paperguru.uk is operated by Stephen R. Hill, FInstSMM, FInstPPP, Paper Consultant & Environmental/Wildlife Conservationist, Paper Historian
Stephen (Steve) Hill is a Fellow of the Institute of Sales and Marketing Management; Fellow of the Institute of Paper, Print & Publishing; a former member of the (U.K.) Paper Industry Technical Association, and for several years a lay-member of the Technical Association for the Pulp and Paper Industries (TAPPI.) One of the founding members of the British Association of Paper Historians with over 35 years in topday's paper industry (mostly in sales, marketing, and procurement rôles) for hand-made artists’ papers to humble (though very good) copier papers, plus graphical printing papers and boards, from mills in Scandinavia down to Italy, Steve's knowledge is now at your disposal.
Having sadly watched the demise of many mills that have lapsed into history from apparently active production, Steve is just as keenly interested in those mills whose ancestry has been built upon and currently flourish, e.g. Papeteries de Lana in France since 1590; Tervakoski, Finland 1818, and the list goes on. Particularly exciting are the 'Phoenix' mills that either closed completely or looked doomed to do so, then sprang back up again fighting with every fibre of their being. Others, like St. Cuthberts Mill in Somerset in England buck the trend and with new owners, look to go from weakness to great strength, while James Cropper continues to flourish as one of only two multi-product mills left in Great Britain (the other a risk of closure).

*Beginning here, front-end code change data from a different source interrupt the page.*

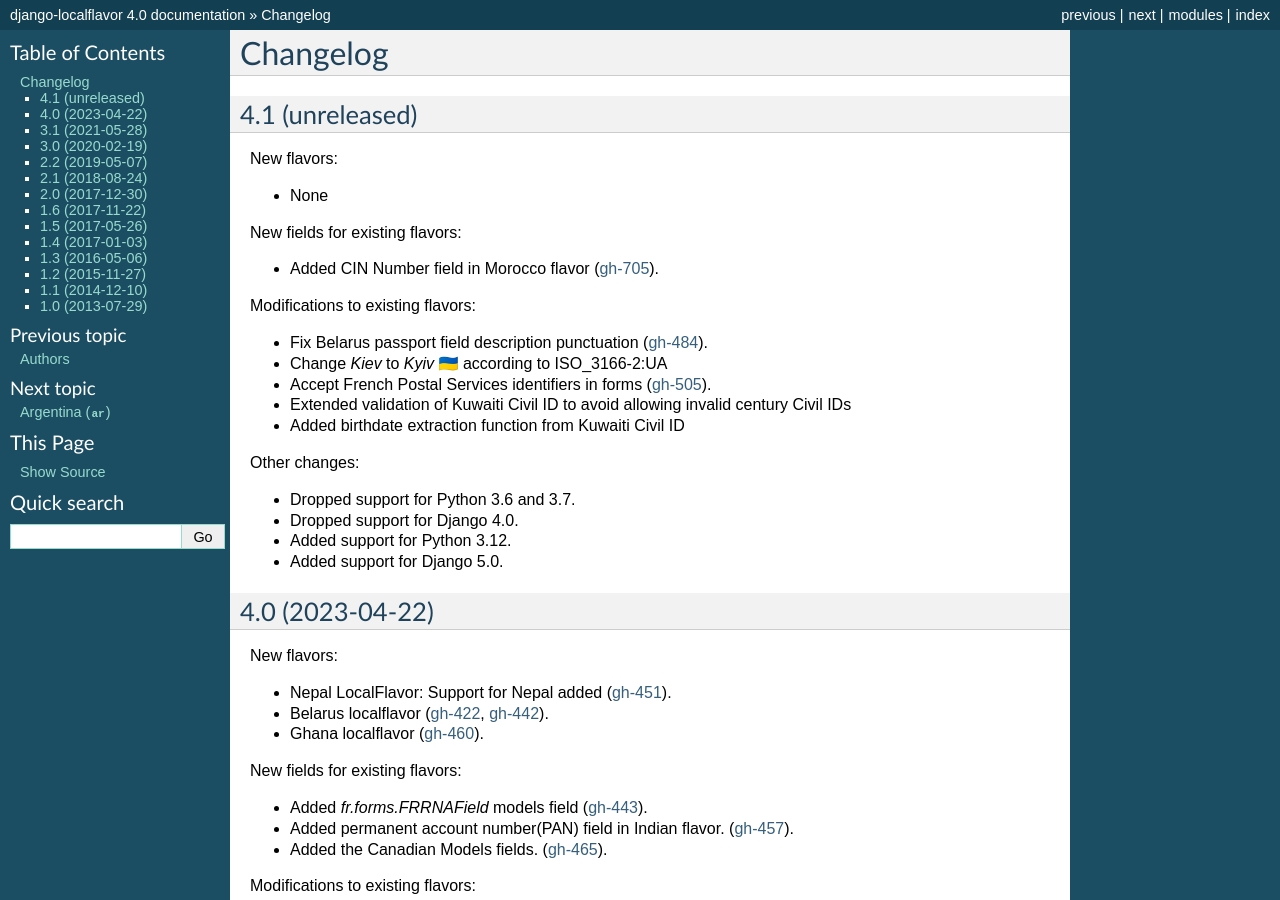
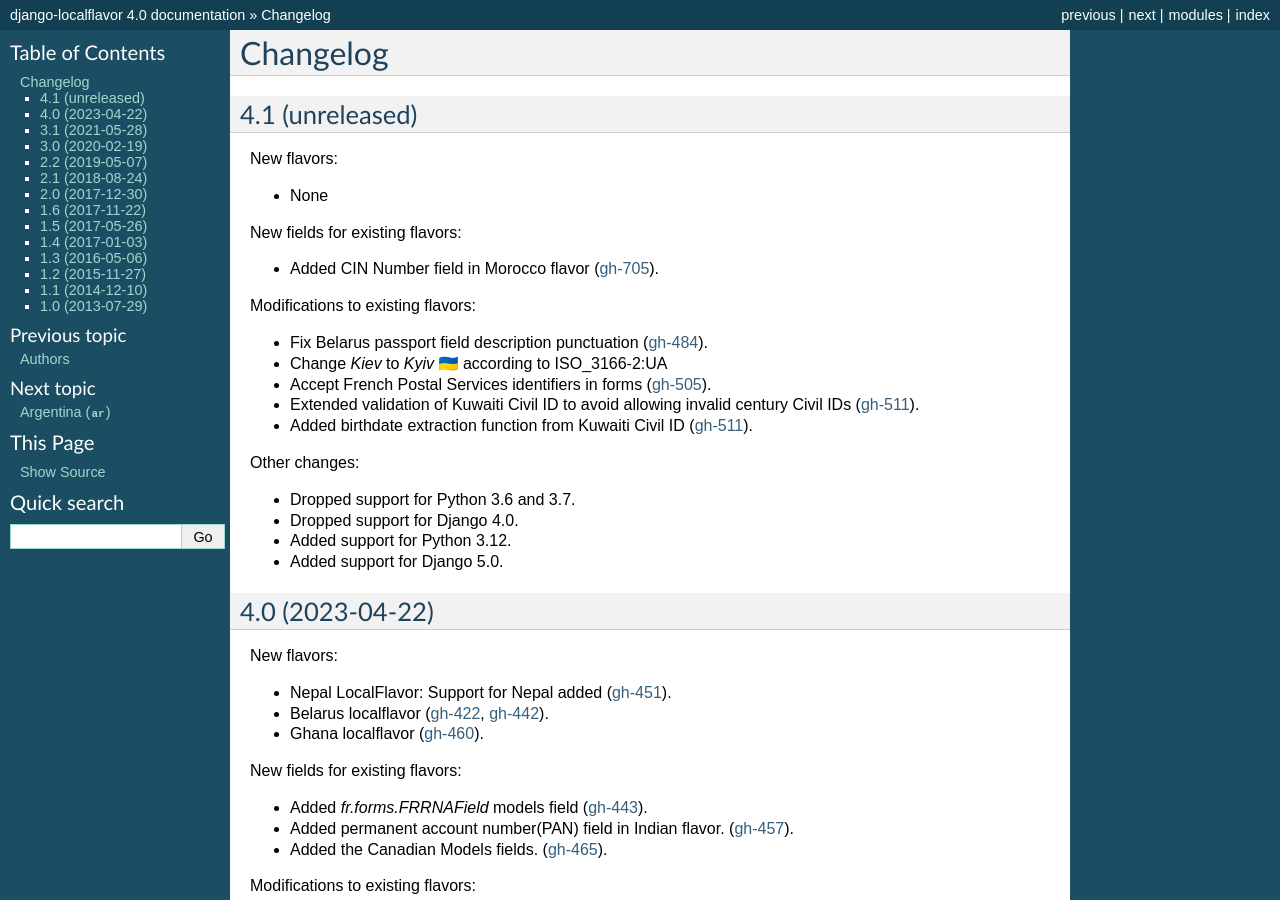
Before and after one commit to django/django-localflavor, a Sphinx documentation site: the page built from docs/changelog.rst, in a window 1280 px wide and 900 px high. Built offline with Sphinx 7.4.7, drawn with Linux system fonts in a browser that asks for light colours.

Commit message:
add PR links

```diff
--- a/docs/changelog.rst
+++ b/docs/changelog.rst
@@ -20,7 +20,9 @@
 - Accept French Postal Services identifiers in forms
   (`gh-505 <https://github.com/django/django-localflavor/pull/505>`_).
 - Extended validation of Kuwaiti Civil ID to avoid allowing invalid century Civil IDs
+  (`gh-511 <https://github.com/django/django-localflavor/pull/511>`_).
 - Added birthdate extraction function from Kuwaiti Civil ID
+  (`gh-511 <https://github.com/django/django-localflavor/pull/511>`_).
 
 Other changes:
 
```
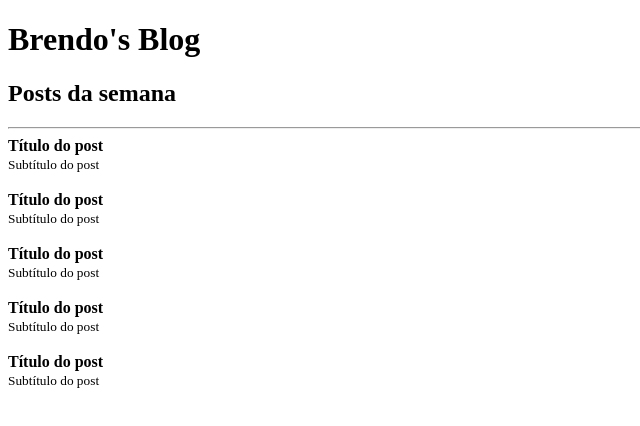
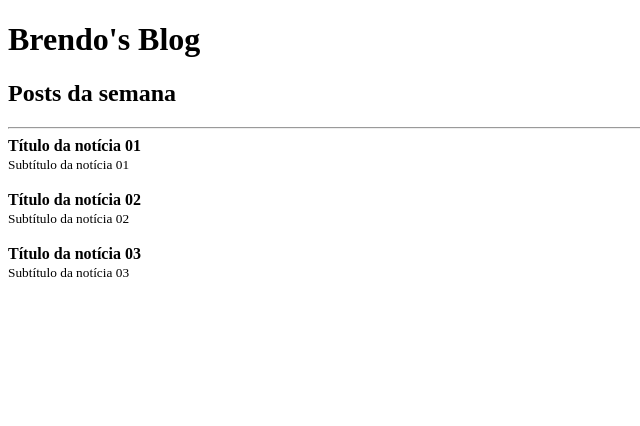
Before and after one commit to BrendoSPinheiro/react-fundamentos, a React app: page / in a window 1280 px wide. Shown: the top 426 px of the page, without its empty margins (0-640 px from the left). Built offline with nearby package versions, Linux system fonts and the light colour scheme; the HTML template or start-up script is replaced by a standard one.

Commit message:
feat: use props on post component

```diff
--- a/src/App.js
+++ b/src/App.js
@@ -3,6 +3,24 @@ import React from 'react';
 import { Post } from './Post';
 
 export function App() {
+  const posts = [
+    {
+      id: 1,
+      title: 'Título da notícia 01',
+      subtitle: 'Subtítulo da notícia 01',
+    },
+    {
+      id: 2,
+      title: 'Título da notícia 02',
+      subtitle: 'Subtítulo da notícia 02',
+    },
+    {
+      id: 3,
+      title: 'Título da notícia 03',
+      subtitle: 'Subtítulo da notícia 03',
+    },
+  ];
+
   return (
     <>
       <h1>Brendo's Blog</h1>
@@ -10,11 +28,9 @@ export function App() {
 
       <hr />
 
-      <Post />
-      <Post />
-      <Post />
-      <Post />
-      <Post />
+      <Post title={posts[0].title} subtitle={posts[0].subtitle} />
+      <Post title={posts[1].title} subtitle={posts[1].subtitle} />
+      <Post title={posts[2].title} subtitle={posts[2].subtitle} />
     </>
   );
 }
--- a/src/Post.js
+++ b/src/Post.js
@@ -1,12 +1,12 @@
 import React from 'react';
 
-export function Post() {
+export function Post(props) {
   return (
     <>
       <article>
-        <strong>Título do post</strong>
+        <strong>{props.title}</strong>
         <br />
-        <small>Subtítulo do post</small>
+        <small>{props.subtitle}</small>
       </article>
       <br />
     </>
```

As former Vice President (European Affairs) of Grade Finders, Inc., Pennsylvania USA, Steve was responsible for creating a European system of cataloguing papers and boards which then found its way to directory status with Grade Finders, and five successive editions in printed format, showing brands,classifications, technical information, as well as details of manufacturers & merchants for the whole of Europe. The sad and untimely death of founder Bill Subers, put an end to the publishing of those directories. If that directory was still in production today, with so many mills gone and well known merchants simply disappeared, it would be a very slim volume indeed! Thus, the visitor to this site will notice a very historical 'bent', and nothing contemporary.